PROBLEM TO SOLVE:
Filter the records below, keeping only lines with the string "after".

EXTRACTED MATERIAL:
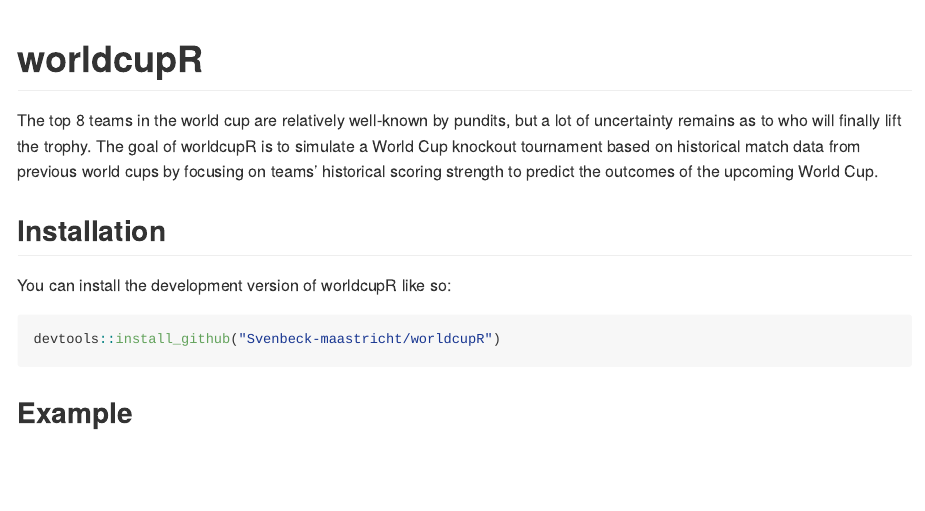
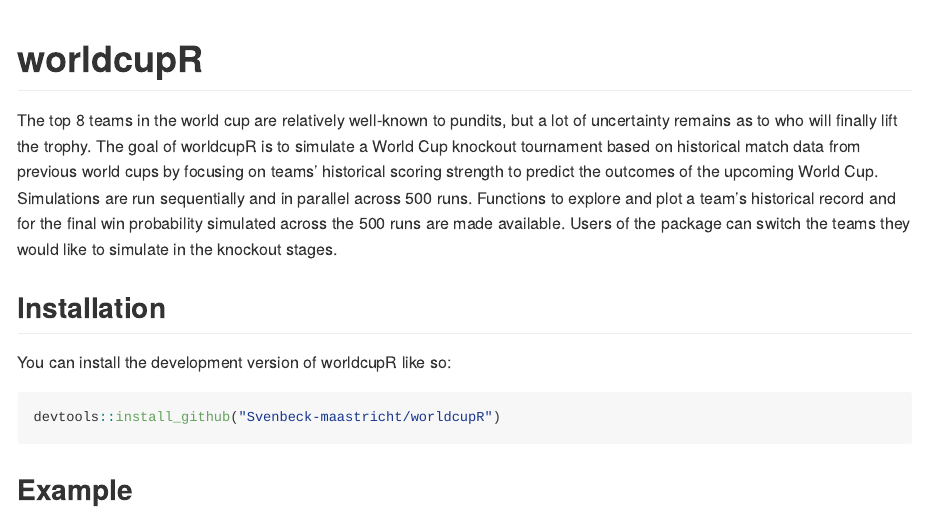
Before and after one commit to Svenbeck-maastricht/worldcupR, an R Markdown document (README.Rmd): the page in a window 1100 px wide, from its top. Rendered offline with R 4.5, knitr and Pandoc, with nearby package versions; some code elsewhere in the file could not run offline; common packages that the code uses without loading them are loaded.

Commit message:
change to explanations in rmd

```diff
--- a/README.Rmd
+++ b/README.Rmd
@@ -18,7 +18,7 @@
 <!-- badges: start -->
 <!-- badges: end -->
 
-The top 8 teams in the world cup are relatively well-known by pundits, but a lot of uncertainty remains as to who will finally lift the trophy. The goal of worldcupR is to simulate a World Cup knockout tournament based on historical match data from previous world cups by focusing on teams' historical scoring strength to predict the outcomes of the upcoming World Cup.
+The top 8 teams in the world cup are relatively well-known to pundits, but a lot of uncertainty remains as to who will finally lift the trophy. The goal of worldcupR is to simulate a World Cup knockout tournament based on historical match data from previous world cups by focusing on teams' historical scoring strength to predict the outcomes of the upcoming World Cup. Simulations are run sequentially and in parallel across 500 runs. Functions to explore and plot a team's historical record and for the final win probability simulated across the 500 runs are made available. Users of the package can switch the teams they would like to simulate in the knockout stages.
 
 ## Installation
 
```
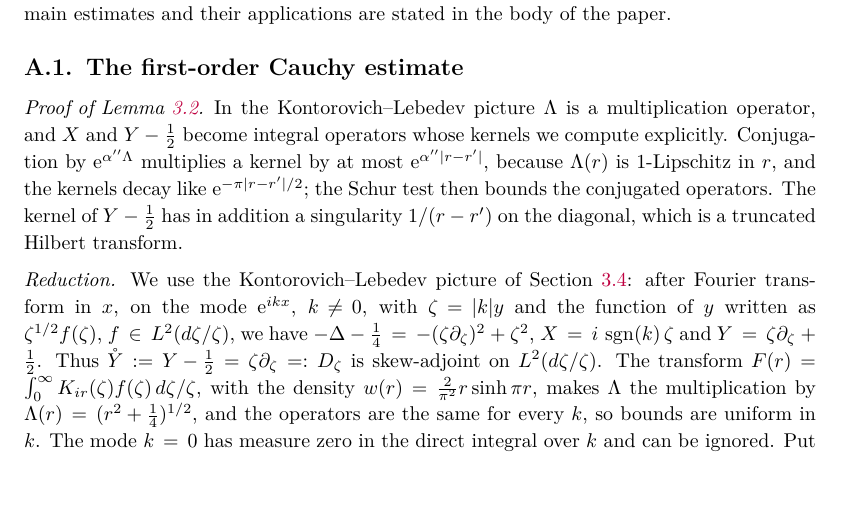
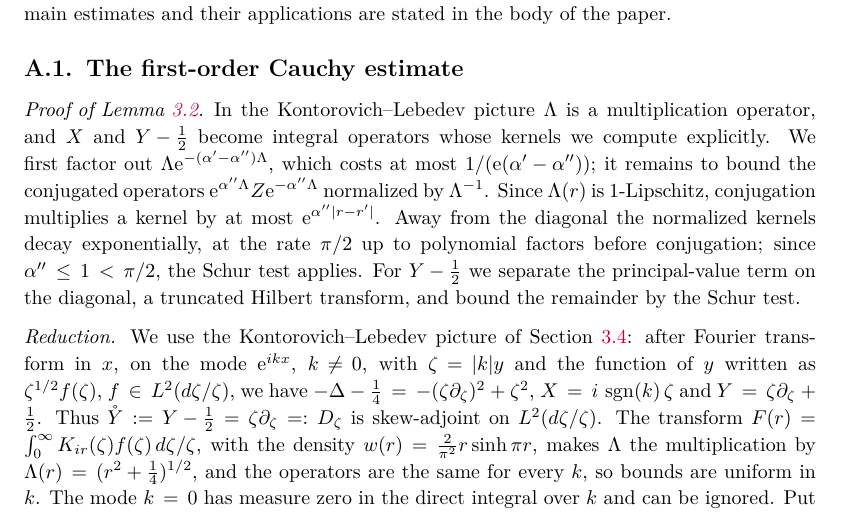
Before and after one commit to skypher/semiclassical-wave-propagation, a LaTeX paper (paper/paper.tex, which reads paper/app_special.tex): part of page 81 of 101 before the commit and part of page 81 of 102 after it, cut so that both start at the same text. Compiled offline with pdfLaTeX.

Commit message:
Paper: plan of the proof of Lemma 3.2 states the normalization by Lambda e^{-sigma Lambda} first (yang2 FIX)
The Schur test bounds the conjugated operators normalized by Lambda^{-1}, not the conjugated
X itself (X is unbounded). The plan now factors out Lambda e^{-(alpha'-alpha'')Lambda}
(norm at most 1/(e(alpha'-alpha''))) and notes alpha'' <= 1 < pi/2 for the Schur step, with
the diagonal of Y - 1/2 handled as a truncated Hilbert transform. Proof unchanged; 211 labels
unchanged.

Co-Authored-By: Claude Opus 5.5 <noreply@anthropic.com>

```diff
--- a/paper/app_special.tex
+++ b/paper/app_special.tex
@@ -7,10 +7,12 @@ are stated in the body of the paper.
 \subsection{The first-order Cauchy estimate}\label{app:fc-proof}
 \begin{proof}[Proof of Lemma~\ref{lem:fc}]
 In the Kontorovich--Lebedev picture $\Lambda$ is a multiplication operator, and $X$ and $Y-\tfrac12$ become integral operators
-whose kernels we compute explicitly. Conjugation by $\ue^{\alpha''\Lambda}$ multiplies a kernel by at most $\ue^{\alpha''|r-r'|}$, because
-$\Lambda(r)$ is $1$-Lipschitz in $r$, and the kernels decay like $\ue^{-\pi|r-r'|/2}$; the Schur test then bounds the conjugated
-operators. The kernel of $Y-\tfrac12$ has in addition a singularity $1/(r-r')$ on the diagonal, which is a truncated Hilbert
-transform.
+whose kernels we compute explicitly. We first factor out $\Lambda\ue^{-(\alpha'-\alpha'')\Lambda}$, which costs at most
+$1/(\ue(\alpha'-\alpha''))$; it remains to bound the conjugated operators $\ue^{\alpha''\Lambda}Z\ue^{-\alpha''\Lambda}$ normalized by
+$\Lambda^{-1}$. Since $\Lambda(r)$ is $1$-Lipschitz, conjugation multiplies a kernel by at most $\ue^{\alpha''|r-r'|}$. Away from the
+diagonal the normalized kernels decay exponentially, at the rate $\pi/2$ up to polynomial factors before conjugation; since
+$\alpha''\le1<\pi/2$, the Schur test applies. For $Y-\tfrac12$ we separate the principal-value term on the diagonal, a truncated Hilbert transform, and
+bound the remainder by the Schur test.
 
 \medskip\noindent\emph{Reduction.}
 We use the Kontorovich--Lebedev picture of Section~\ref{app:kl}: after Fourier transform in $x$, on the mode $\ue^{ikx}$, $k\ne0$,
```
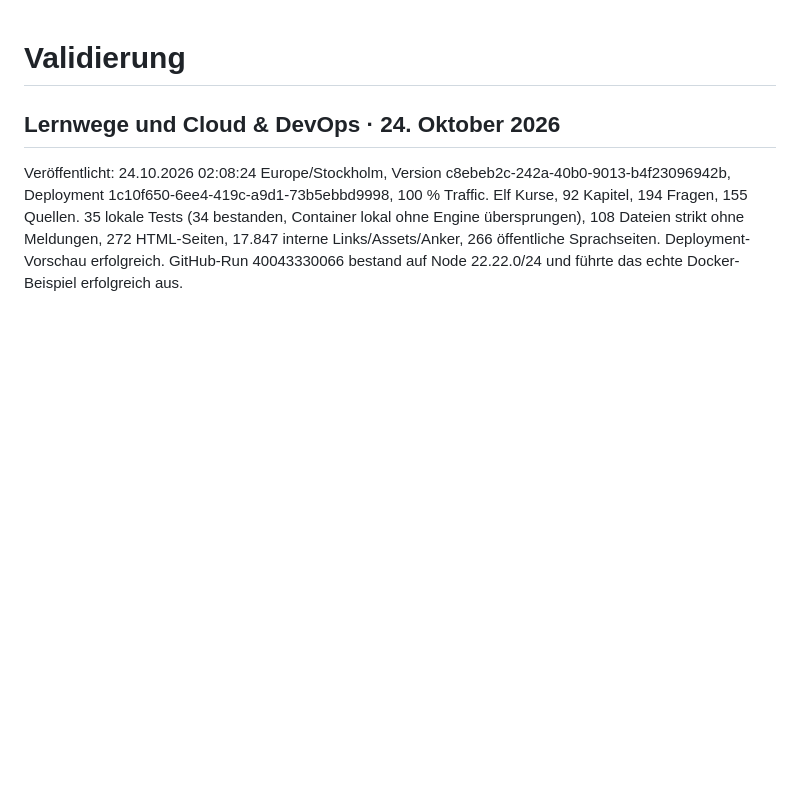
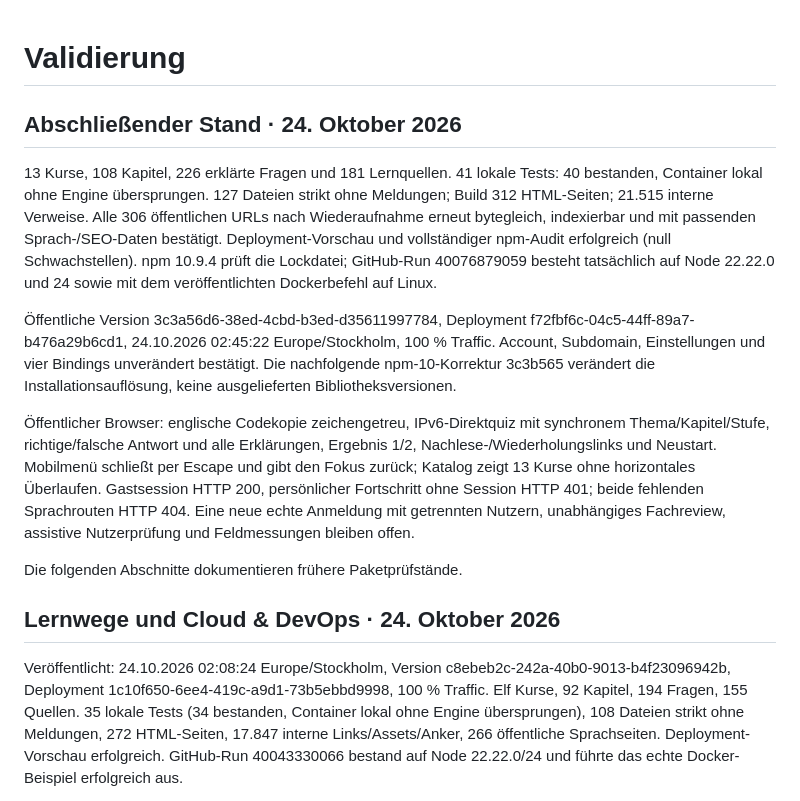
Before and after one commit to manuelk2607/IT-Worlds, a Markdown page: docs/VALIDIERUNG.md, the part around the change. Rendered like a GitHub page; blank space fills up the shorter version.

```diff
--- a/docs/VALIDIERUNG.md
+++ b/docs/VALIDIERUNG.md
@@ -1,4 +1,15 @@
 # Validierung
+
+## Abschließender Stand · 24. Oktober 2026
+
+13 Kurse, 108 Kapitel, 226 erklärte Fragen und 181 Lernquellen. 41 lokale Tests: 40 bestanden, Container lokal ohne Engine übersprungen. 127 Dateien strikt ohne Meldungen; Build 312 HTML-Seiten; 21.515 interne Verweise. Alle 306 öffentlichen URLs nach Wiederaufnahme erneut bytegleich, indexierbar und mit passenden Sprach-/SEO-Daten bestätigt. Deployment-Vorschau und vollständiger npm-Audit erfolgreich (null Schwachstellen). npm 10.9.4 prüft die Lockdatei; GitHub-Run 40076879059 besteht tatsächlich auf Node 22.22.0 und 24 sowie mit dem veröffentlichten Dockerbefehl auf Linux.
+
+Öffentliche Version 3c3a56d6-38ed-4cbd-b3ed-d35611997784, Deployment f72fbf6c-04c5-44ff-89a7-b476a29b6cd1, 24.10.2026 02:45:22 Europe/Stockholm, 100 % Traffic. Account, Subdomain, Einstellungen und vier Bindings unverändert bestätigt. Die nachfolgende npm-10-Korrektur 3c3b565 verändert die Installationsauflösung, keine ausgelieferten Bibliotheksversionen.
+
+Öffentlicher Browser: englische Codekopie zeichengetreu, IPv6-Direktquiz mit synchronem Thema/Kapitel/Stufe, richtige/falsche Antwort und alle Erklärungen, Ergebnis 1/2, Nachlese-/Wiederholungslinks und Neustart. Mobilmenü schließt per Escape und gibt den Fokus zurück; Katalog zeigt 13 Kurse ohne horizontales Überlaufen. Gastsession HTTP 200, persönlicher Fortschritt ohne Session HTTP 401; beide fehlenden Sprachrouten HTTP 404. Eine neue echte Anmeldung mit getrennten Nutzern, unabhängiges Fachreview, assistive Nutzerprüfung und Feldmessungen bleiben offen.
+
+Die folgenden Abschnitte dokumentieren frühere Paketprüfstände.
+
 
 ## Lernwege und Cloud & DevOps · 24. Oktober 2026
 
```
Also changed, not shown: PROGRESS.md (+21 -14 lines).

EXERCISE ANSWER:
Before and after one commit to Svenbeck-maastricht/worldcupR, an R Markdown document (README.Rmd): the page in a window 1100 px wide, from its top. Rendered offline with R 4.5, knitr and Pandoc, with nearby package versions; some code elsewhere in the file could not run offline; common packages that the code uses without loading them are loaded.
Before and after one commit to skypher/semiclassical-wave-propagation, a LaTeX paper (paper/paper.tex, which reads paper/app_special.tex): part of page 81 of 101 before the commit and part of page 81 of 102 after it, cut so that both start at the same text. Compiled offline with pdfLaTeX.
 We use the Kontorovich--Lebedev picture of Section~\ref{app:kl}: after Fourier transform in $x$, on the mode $\ue^{ikx}$, $k\ne0$,
Before and after one commit to manuelk2607/IT-Worlds, a Markdown page: docs/VALIDIERUNG.md, the part around the change. Rendered like a GitHub page; blank space fills up the shorter version.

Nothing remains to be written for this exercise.